**ACTIVITY:** Repeat what the lines below say, word for word, and skip every image.

- Opening Delimiter -

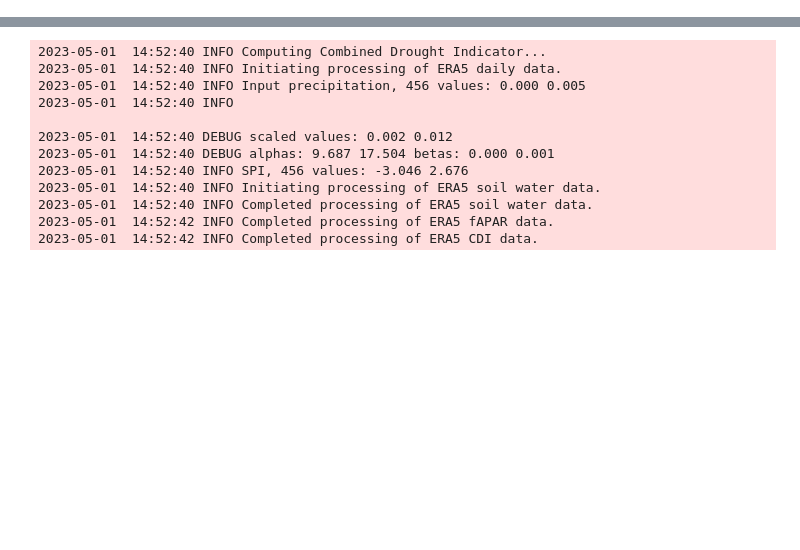
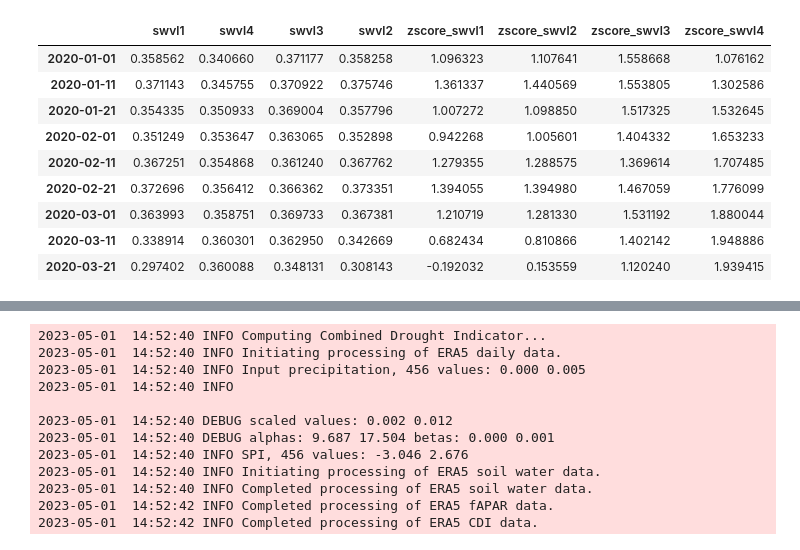
Before and after one commit to pixalytics-ltd/Climate-drought, a Jupyter notebook: test_cdi.ipynb, the cells around one changed output, grey strips where cells are left out. Cells and saved outputs as stored; diff of their text form; code cells hidden in the pictures; blank space fills up the shorter version.

```diff
--- a/test_cdi.ipynb
+++ b/test_cdi.ipynb
@@ -25 +21,3 @@ aa = config.AnalysisArgs(latitude=36,longitude=-120,start_date='20200121',end_da
 cf = config.Config(outdir= 'output',indir='input',verbose=False)
+# %%
+sma = dri.SMA_ECMWF(cf,aa)
@@ -25,0 +31,3 @@ cf = config.Config(outdir= 'output',indir='input',verbose=False)
+# %%
+sma.process()
+# %% [output]
@@ -26 +36,11 @@ cf = config.Config(outdir= 'output',indir='input',verbose=False)
+|  | swvl1 | swvl4 | swvl3 | swvl2 | zscore_swvl1 | zscore_swvl2 | zscore_swvl3 | zscore_swvl4 |
+| 2020-01-01 | 0.358562 | 0.340660 | 0.371177 | 0.358258 | 1.096323 | 1.107641 | 1.558668 | 1.076162 |
+| 2020-01-11 | 0.371143 | 0.345755 | 0.370922 | 0.375746 | 1.361337 | 1.440569 | 1.553805 | 1.302586 |
+| 2020-01-21 | 0.354335 | 0.350933 | 0.369004 | 0.357796 | 1.007272 | 1.098850 | 1.517325 | 1.532645 |
+| 2020-02-01 | 0.351249 | 0.353647 | 0.363065 | 0.352898 | 0.942268 | 1.005601 | 1.404332 | 1.653233 |
+| 2020-02-11 | 0.367251 | 0.354868 | 0.361240 | 0.367762 | 1.279355 | 1.288575 | 1.369614 | 1.707485 |
+| 2020-02-21 | 0.372696 | 0.356412 | 0.366362 | 0.373351 | 1.394055 | 1.394980 | 1.467059 | 1.776099 |
+| 2020-03-01 | 0.363993 | 0.358751 | 0.369733 | 0.367381 | 1.210719 | 1.281330 | 1.531192 | 1.880044 |
+| 2020-03-11 | 0.338914 | 0.360301 | 0.362950 | 0.342669 | 0.682434 | 0.810866 | 1.402142 | 1.948886 |
+| 2020-03-21 | 0.297402 | 0.360088 | 0.348131 | 0.308143 | -0.192032 | 0.153559 | 1.120240 | 1.939415 |
 # %%
```
Also changed, not shown: parts of 9 cells of this notebook.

- Closing Delimiter -

**RESULT FOR THIS TASK:**
Before and after one commit to pixalytics-ltd/Climate-drought, a Jupyter notebook: test_cdi.ipynb, the cells around one changed output, grey strips where cells are left out. Cells and saved outputs as stored; diff of their text form; code cells hidden in the pictures; blank space fills up the shorter version.

```diff
--- a/test_cdi.ipynb
+++ b/test_cdi.ipynb
@@ -25 +21,3 @@ aa = config.AnalysisArgs(latitude=36,longitude=-120,start_date='20200121',end_da
 cf = config.Config(outdir= 'output',indir='input',verbose=False)
+# %%
+sma = dri.SMA_ECMWF(cf,aa)
@@ -25,0 +31,3 @@ cf = config.Config(outdir= 'output',indir='input',verbose=False)
+# %%
+sma.process()
+# %% [output]
@@ -26 +36,11 @@ cf = config.Config(outdir= 'output',indir='input',verbose=False)
+|  | swvl1 | swvl4 | swvl3 | swvl2 | zscore_swvl1 | zscore_swvl2 | zscore_swvl3 | zscore_swvl4 |
+| 2020-01-01 | 0.358562 | 0.340660 | 0.371177 | 0.358258 | 1.096323 | 1.107641 | 1.558668 | 1.076162 |
+| 2020-01-11 | 0.371143 | 0.345755 | 0.370922 | 0.375746 | 1.361337 | 1.440569 | 1.553805 | 1.302586 |
+| 2020-01-21 | 0.354335 | 0.350933 | 0.369004 | 0.357796 | 1.007272 | 1.098850 | 1.517325 | 1.532645 |
+| 2020-02-01 | 0.351249 | 0.353647 | 0.363065 | 0.352898 | 0.942268 | 1.005601 | 1.404332 | 1.653233 |
+| 2020-02-11 | 0.367251 | 0.354868 | 0.361240 | 0.367762 | 1.279355 | 1.288575 | 1.369614 | 1.707485 |
+| 2020-02-21 | 0.372696 | 0.356412 | 0.366362 | 0.373351 | 1.394055 | 1.394980 | 1.467059 | 1.776099 |
+| 2020-03-01 | 0.363993 | 0.358751 | 0.369733 | 0.367381 | 1.210719 | 1.281330 | 1.531192 | 1.880044 |
+| 2020-03-11 | 0.338914 | 0.360301 | 0.362950 | 0.342669 | 0.682434 | 0.810866 | 1.402142 | 1.948886 |
+| 2020-03-21 | 0.297402 | 0.360088 | 0.348131 | 0.308143 | -0.192032 | 0.153559 | 1.120240 | 1.939415 |
 # %%
```
Also changed, not shown: parts of 9 cells of this notebook.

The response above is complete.